• **Data extract**
========

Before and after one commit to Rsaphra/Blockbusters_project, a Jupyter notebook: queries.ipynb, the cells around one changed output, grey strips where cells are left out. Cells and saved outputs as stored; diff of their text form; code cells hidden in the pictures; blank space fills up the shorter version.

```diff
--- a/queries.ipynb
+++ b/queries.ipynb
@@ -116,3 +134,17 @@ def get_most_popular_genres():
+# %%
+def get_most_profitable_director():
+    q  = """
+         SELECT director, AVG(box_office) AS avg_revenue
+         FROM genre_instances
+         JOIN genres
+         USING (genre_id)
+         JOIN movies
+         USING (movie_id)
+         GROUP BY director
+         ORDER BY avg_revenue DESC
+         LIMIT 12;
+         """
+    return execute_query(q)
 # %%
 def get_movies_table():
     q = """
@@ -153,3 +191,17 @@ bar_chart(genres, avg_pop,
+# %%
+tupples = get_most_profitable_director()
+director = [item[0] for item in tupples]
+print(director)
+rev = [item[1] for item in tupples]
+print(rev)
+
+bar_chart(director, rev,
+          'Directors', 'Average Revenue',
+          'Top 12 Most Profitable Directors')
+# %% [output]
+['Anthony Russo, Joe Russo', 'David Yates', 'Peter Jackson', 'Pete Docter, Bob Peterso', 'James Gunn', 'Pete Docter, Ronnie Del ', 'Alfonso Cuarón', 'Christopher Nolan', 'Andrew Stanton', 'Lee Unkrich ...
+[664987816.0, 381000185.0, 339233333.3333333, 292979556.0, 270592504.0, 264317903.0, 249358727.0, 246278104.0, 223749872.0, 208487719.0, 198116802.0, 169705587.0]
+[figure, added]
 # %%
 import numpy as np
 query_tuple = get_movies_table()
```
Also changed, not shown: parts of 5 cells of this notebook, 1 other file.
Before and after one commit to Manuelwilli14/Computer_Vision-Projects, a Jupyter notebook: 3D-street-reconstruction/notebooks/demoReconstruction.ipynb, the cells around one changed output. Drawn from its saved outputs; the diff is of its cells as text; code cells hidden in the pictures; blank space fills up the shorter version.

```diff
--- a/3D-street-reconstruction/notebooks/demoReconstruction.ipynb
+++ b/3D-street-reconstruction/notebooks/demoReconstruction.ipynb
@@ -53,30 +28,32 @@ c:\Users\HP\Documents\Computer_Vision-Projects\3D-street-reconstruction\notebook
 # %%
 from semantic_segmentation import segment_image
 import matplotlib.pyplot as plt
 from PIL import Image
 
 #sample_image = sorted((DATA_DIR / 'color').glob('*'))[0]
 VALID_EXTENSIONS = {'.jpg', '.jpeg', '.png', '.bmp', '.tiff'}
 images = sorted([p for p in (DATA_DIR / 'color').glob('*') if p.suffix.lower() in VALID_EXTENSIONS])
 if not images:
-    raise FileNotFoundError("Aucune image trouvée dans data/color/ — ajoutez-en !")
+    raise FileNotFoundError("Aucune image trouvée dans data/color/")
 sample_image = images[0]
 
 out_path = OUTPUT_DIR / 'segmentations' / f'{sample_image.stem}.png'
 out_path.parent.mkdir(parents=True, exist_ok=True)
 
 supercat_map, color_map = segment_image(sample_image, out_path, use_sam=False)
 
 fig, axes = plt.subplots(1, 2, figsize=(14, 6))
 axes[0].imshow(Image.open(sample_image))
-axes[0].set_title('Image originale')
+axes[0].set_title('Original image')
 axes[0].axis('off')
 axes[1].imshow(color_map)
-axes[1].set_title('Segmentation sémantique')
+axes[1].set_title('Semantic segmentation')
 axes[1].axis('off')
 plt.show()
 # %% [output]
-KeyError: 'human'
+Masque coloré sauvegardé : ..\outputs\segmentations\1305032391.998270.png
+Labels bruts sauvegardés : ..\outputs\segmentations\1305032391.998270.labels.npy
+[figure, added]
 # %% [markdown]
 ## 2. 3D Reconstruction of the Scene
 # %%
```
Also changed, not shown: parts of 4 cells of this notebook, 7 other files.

========

• **Goal of the exercise**
In the listing above, count every line that contains the word "axes" and give the number with no comment.

• **Response**
9